Emma Roberts Reveals She Froze Her Eggs Due To Endometriosis Struggles
Pregnant Emma Roberts, who is expecting a baby boy with partner Garrett Hedlund, has spoken out about her recent fertility struggles.
Emma, 29, was told to freeze her eggs after doctors discovered she had undiagnosed endometriosis - a condition in which tissue similar to the lining of the womb starts to grow in other places, such as the ovaries and fallopian tubes.
Speaking to Cosmopolitan about her experience, Emma said although she had mentioned her "debilitating cramps" to her doctor, it was never looked into until recently.
"I always had debilitating cramps and periods, so bad that I would miss school and, later, have to cancel meetings. I mentioned this to my doctor, who didn't look into it and sent me on my way because maybe I was being dramatic?" She said.

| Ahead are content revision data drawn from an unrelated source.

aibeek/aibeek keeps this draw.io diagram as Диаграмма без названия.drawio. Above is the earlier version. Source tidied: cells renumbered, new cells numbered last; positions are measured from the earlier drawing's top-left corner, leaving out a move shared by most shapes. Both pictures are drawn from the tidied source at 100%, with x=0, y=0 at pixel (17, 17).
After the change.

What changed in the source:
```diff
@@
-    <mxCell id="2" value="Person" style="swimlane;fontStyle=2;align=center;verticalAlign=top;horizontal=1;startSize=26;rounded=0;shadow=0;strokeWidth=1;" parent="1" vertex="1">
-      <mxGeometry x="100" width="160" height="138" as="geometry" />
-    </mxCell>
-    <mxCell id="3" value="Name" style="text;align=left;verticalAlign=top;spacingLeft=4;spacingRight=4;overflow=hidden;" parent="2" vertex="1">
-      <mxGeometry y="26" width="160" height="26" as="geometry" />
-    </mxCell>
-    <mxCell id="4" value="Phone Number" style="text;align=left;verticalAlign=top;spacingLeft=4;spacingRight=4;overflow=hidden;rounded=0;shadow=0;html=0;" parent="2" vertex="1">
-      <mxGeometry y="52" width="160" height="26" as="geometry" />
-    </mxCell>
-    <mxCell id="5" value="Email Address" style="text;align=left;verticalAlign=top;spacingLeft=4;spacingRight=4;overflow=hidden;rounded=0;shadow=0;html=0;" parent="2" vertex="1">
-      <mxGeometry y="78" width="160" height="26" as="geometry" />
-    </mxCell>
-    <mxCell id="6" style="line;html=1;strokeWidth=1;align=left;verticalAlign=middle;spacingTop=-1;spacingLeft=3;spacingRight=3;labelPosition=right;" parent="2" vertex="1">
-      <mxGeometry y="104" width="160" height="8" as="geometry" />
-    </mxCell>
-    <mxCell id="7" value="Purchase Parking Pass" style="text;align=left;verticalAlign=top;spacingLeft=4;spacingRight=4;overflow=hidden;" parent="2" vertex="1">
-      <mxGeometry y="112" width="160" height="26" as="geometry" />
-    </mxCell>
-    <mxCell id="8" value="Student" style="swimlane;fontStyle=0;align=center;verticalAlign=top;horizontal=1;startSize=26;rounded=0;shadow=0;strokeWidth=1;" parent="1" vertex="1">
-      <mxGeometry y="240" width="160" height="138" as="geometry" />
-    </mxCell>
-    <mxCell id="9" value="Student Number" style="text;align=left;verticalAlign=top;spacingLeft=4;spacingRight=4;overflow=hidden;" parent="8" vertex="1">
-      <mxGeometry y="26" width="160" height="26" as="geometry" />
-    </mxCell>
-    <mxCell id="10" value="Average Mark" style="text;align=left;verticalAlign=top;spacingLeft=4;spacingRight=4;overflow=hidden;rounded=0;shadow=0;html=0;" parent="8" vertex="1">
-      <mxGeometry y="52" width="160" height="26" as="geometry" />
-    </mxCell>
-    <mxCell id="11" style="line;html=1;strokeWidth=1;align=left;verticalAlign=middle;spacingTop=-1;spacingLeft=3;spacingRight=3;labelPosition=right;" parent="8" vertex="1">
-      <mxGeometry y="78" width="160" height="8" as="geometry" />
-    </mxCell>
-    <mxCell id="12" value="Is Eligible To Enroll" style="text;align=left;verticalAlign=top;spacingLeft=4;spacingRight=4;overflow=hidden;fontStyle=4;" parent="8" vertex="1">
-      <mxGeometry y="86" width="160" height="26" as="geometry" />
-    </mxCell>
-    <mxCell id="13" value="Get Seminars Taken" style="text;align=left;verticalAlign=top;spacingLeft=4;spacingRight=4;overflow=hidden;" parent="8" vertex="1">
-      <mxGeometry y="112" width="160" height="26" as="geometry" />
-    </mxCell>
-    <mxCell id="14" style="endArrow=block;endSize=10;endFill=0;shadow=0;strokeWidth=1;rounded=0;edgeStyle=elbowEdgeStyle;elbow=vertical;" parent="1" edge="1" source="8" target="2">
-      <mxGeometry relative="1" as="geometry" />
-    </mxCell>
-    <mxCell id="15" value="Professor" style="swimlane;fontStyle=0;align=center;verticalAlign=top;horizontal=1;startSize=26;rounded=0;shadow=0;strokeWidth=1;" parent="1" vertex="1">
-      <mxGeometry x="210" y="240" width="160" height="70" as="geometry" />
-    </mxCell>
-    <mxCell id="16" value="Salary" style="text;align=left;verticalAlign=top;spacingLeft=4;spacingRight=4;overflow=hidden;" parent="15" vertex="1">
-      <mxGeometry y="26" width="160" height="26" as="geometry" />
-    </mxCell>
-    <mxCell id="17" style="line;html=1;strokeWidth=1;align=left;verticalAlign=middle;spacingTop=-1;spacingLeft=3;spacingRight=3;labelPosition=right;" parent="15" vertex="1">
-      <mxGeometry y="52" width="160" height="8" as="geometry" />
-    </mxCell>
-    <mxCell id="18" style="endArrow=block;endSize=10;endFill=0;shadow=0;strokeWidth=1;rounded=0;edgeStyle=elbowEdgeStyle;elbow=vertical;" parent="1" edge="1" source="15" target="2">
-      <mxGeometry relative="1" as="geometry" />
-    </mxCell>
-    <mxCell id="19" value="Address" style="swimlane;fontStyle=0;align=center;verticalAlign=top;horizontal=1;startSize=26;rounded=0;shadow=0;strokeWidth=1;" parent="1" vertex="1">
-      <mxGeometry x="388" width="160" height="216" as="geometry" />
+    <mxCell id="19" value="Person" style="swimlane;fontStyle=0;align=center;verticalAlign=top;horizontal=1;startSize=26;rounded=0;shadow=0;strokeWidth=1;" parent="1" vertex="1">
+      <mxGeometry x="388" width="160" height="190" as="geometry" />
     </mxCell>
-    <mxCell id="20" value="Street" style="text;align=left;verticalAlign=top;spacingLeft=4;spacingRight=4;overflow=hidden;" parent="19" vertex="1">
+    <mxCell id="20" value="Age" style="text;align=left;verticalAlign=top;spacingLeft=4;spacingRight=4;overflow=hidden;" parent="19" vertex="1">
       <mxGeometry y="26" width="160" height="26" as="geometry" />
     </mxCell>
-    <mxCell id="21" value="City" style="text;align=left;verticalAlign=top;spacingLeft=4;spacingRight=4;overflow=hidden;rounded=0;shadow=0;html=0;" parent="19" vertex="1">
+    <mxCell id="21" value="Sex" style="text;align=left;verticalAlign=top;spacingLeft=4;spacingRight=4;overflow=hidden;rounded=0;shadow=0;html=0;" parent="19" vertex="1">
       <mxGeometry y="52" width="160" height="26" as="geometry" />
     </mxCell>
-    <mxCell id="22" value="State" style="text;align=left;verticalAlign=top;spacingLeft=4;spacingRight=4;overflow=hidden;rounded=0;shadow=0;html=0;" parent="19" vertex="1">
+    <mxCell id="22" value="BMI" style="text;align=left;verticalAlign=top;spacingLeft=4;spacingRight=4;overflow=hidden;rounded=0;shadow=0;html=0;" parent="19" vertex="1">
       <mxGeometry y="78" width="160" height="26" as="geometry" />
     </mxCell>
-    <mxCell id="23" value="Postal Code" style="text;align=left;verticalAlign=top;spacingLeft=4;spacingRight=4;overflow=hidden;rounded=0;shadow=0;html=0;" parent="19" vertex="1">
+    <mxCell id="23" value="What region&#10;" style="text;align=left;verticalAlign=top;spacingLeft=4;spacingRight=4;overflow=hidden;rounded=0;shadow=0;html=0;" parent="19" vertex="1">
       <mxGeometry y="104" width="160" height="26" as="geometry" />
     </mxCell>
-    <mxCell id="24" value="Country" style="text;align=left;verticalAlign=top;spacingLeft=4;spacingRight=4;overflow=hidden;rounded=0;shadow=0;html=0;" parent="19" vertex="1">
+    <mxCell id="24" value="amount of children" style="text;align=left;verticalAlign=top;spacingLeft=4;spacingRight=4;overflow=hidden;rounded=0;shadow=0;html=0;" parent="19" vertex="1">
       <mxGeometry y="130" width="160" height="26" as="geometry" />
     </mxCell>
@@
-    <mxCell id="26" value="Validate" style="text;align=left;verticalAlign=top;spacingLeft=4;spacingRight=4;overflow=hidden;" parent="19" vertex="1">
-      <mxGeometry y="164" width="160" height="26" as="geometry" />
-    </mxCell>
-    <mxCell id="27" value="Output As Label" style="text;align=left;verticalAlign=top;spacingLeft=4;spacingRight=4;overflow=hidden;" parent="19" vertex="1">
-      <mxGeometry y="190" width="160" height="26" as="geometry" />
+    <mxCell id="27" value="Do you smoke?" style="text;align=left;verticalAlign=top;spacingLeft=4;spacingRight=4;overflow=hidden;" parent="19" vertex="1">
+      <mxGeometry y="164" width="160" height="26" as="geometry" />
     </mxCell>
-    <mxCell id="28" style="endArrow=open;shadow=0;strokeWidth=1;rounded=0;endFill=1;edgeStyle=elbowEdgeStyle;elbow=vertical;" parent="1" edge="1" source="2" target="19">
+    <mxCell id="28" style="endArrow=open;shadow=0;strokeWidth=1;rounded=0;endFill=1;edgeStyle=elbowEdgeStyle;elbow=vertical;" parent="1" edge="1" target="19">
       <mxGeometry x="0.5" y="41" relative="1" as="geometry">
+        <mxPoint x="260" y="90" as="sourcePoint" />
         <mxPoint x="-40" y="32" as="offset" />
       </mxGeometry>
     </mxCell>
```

"In my late 20s, I just had a feeling I needed to switch to a female doctor. It was the best decision. She ran tests, sent me to a specialist. Finally, there was validation that I wasn't being dramatic.
"But by then, it had affected my fertility. I was told, 'You should probably freeze your eggs or look into other options'. [...] Just the thought of going through that and finding out, perhaps, that I wouldn't be able to have kids... I did freeze my eggs eventually, which was a difficult process."

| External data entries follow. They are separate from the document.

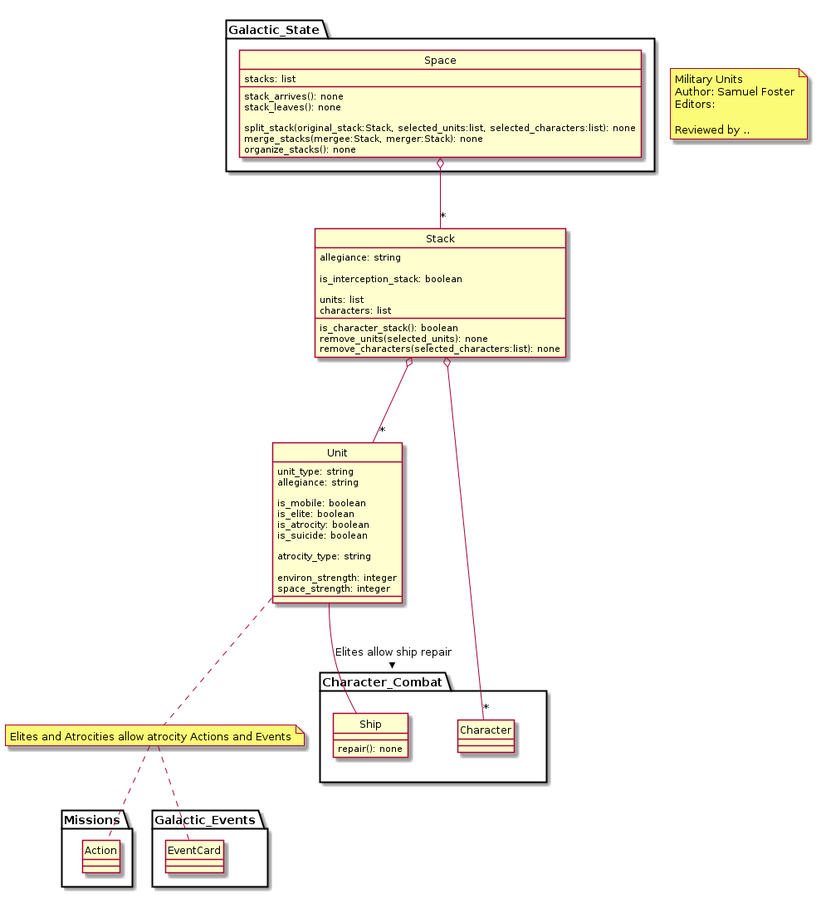
Before: military_combat/military_units_and_combat.png, a diagram exported from PlantUML (ui-cs383/Class-Diagrams).
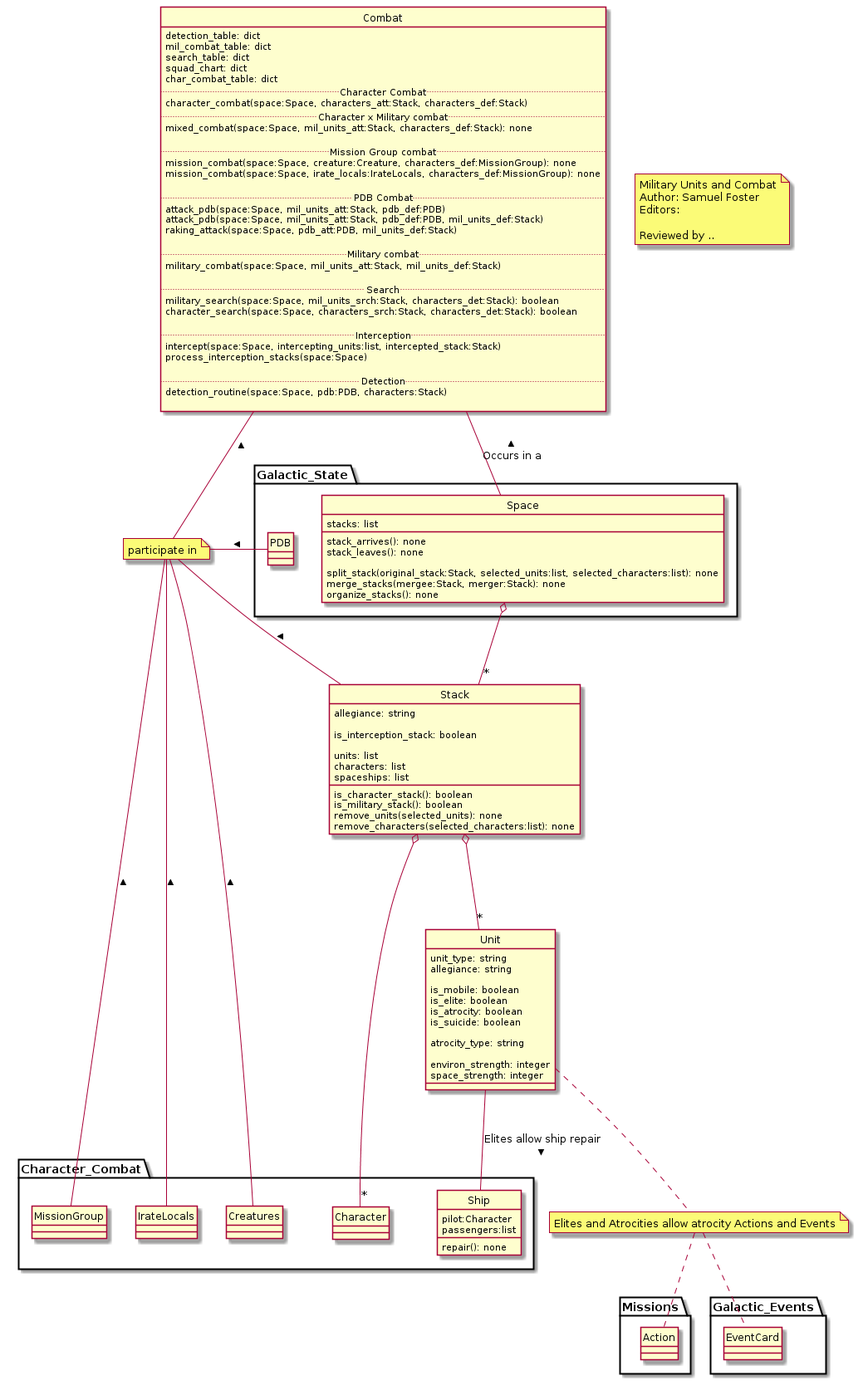
Above is the later version.

Commit message:
Added potential combat 'class' for resolving military and character combat. Improved some language, and added some suggestions for changes to other diagrams.

Diff of the diagram source:
```diff
@@ -1,7 +1,8 @@
 @startuml military_units_and_combat.png
 
+
 note as TITLE
- Military Units
+ Military Units and Combat
  Author: Samuel Foster
  Editors:
 
@@ -15,8 +16,10 @@
 
  units: list
  characters: list
+ spaceships: list
 
  is_character_stack(): boolean
+ is_military_stack(): boolean
  remove_units(selected_units): none
  remove_characters(selected_characters:list): none
 }
@@ -35,6 +38,45 @@
  environ_strength: integer
  space_strength: integer
 }
+
+
+class Combat{
+ detection_table: dict
+ mil_combat_table: dict
+ search_table: dict
+ squad_chart: dict
+ char_combat_table: dict
+ ..Character Combat..
+ character_combat(space:Space, characters_att:Stack, characters_def:Stack)
+ ..Character x Military combat..
+ mixed_combat(space:Space, mil_units_att:Stack, characters_def:Stack): none
+
+ ..Mission Group combat..
+ mission_combat(space:Space, creature:Creature, characters_def:MissionGroup): none
+ mission_combat(space:Space, irate_locals:IrateLocals, characters_def:MissionGroup): none
+
+ ..PDB Combat..
+ attack_pdb(space:Space, mil_units_att:Stack, pdb_def:PDB)
+ attack_pdb(space:Space, mil_units_att:Stack, pdb_def:PDB, mil_units_def:Stack)
+ raking_attack(space:Space, pdb_att:PDB, mil_units_def:Stack)
+
+ ..Military combat..
+ military_combat(space:Space, mil_units_att:Stack, mil_units_def:Stack)
+
+ ..Search..
+ military_search(space:Space, mil_units_srch:Stack, characters_det:Stack): boolean
+ character_search(space:Space, characters_srch:Stack, characters_det:Stack): boolean
+
+ ..Interception..
+ intercept(space:Space, intercepting_units:list, intercepted_stack:Stack)
+ process_interception_stacks(space:Space)
+
+ ..Detection..
+ detection_routine(space:Space, pdb:PDB, characters:Stack)
+
+}
+
+
 
 
 package Missions
@@ -59,7 +101,16 @@
 
 }
 
+class MissionGroup
+
+class IrateLocals
+
+class Creatures
+
 class Ship {
+ pilot:Character
+ passengers:list
+
  repair(): none
 }
 
@@ -79,9 +130,26 @@
  organize_stacks(): none
 }
 
+class PDB
+
 end package
 
 note "Elites and Atrocities allow atrocity Actions and Events" as N1
+
+Unit .. N1
+N1 .. EventCard
+N1 .. Action
+
+note "participate in" as N2
+
+Combat -- N2 : <
+N2 -- MissionGroup : <
+N2 -- Creatures : <
+N2 -- IrateLocals : <
+N2 -- Stack : <
+N2 -- PDB : <
+
+Space -- Combat : Occurs in a >
 
 Space o-- "*" Stack
 
@@ -90,9 +158,9 @@
 
 Unit - Ship : Elites allow ship repair >
 
-Unit .. N1
-N1 .. EventCard
-N1 .. Action
+
+
+
 
 
 
```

More Like ThisMore Like This
Emma went on to explain that when she first found out about her fertility, she felt as though she had done something wrong, but added that after opening up to other women about her struggles, she realised she was not alone.
She explained that the moment she and Garrett stopped focussing on it, Emma became pregnant.
The couple first shared their happy news back in August. Sitting in a white off-the-shoulder dress, Emma posed for three pictures: one just of her and her blossoming baby bump, and two sat alongside Garrett.
"Me...and my two favorite guys," she wrote, confirming the baby's gender.
Endometriosis affects one in 10 women in the UK, with diagnosis taking - on average - a staggering eight years. For help and support regarding endometriosis, please visit Endometriosis UK or call their helpline on 0808 808 2227.
Featured Image Credit: PA
Chosen for YouChosen for You
Most Read StoriesMost Read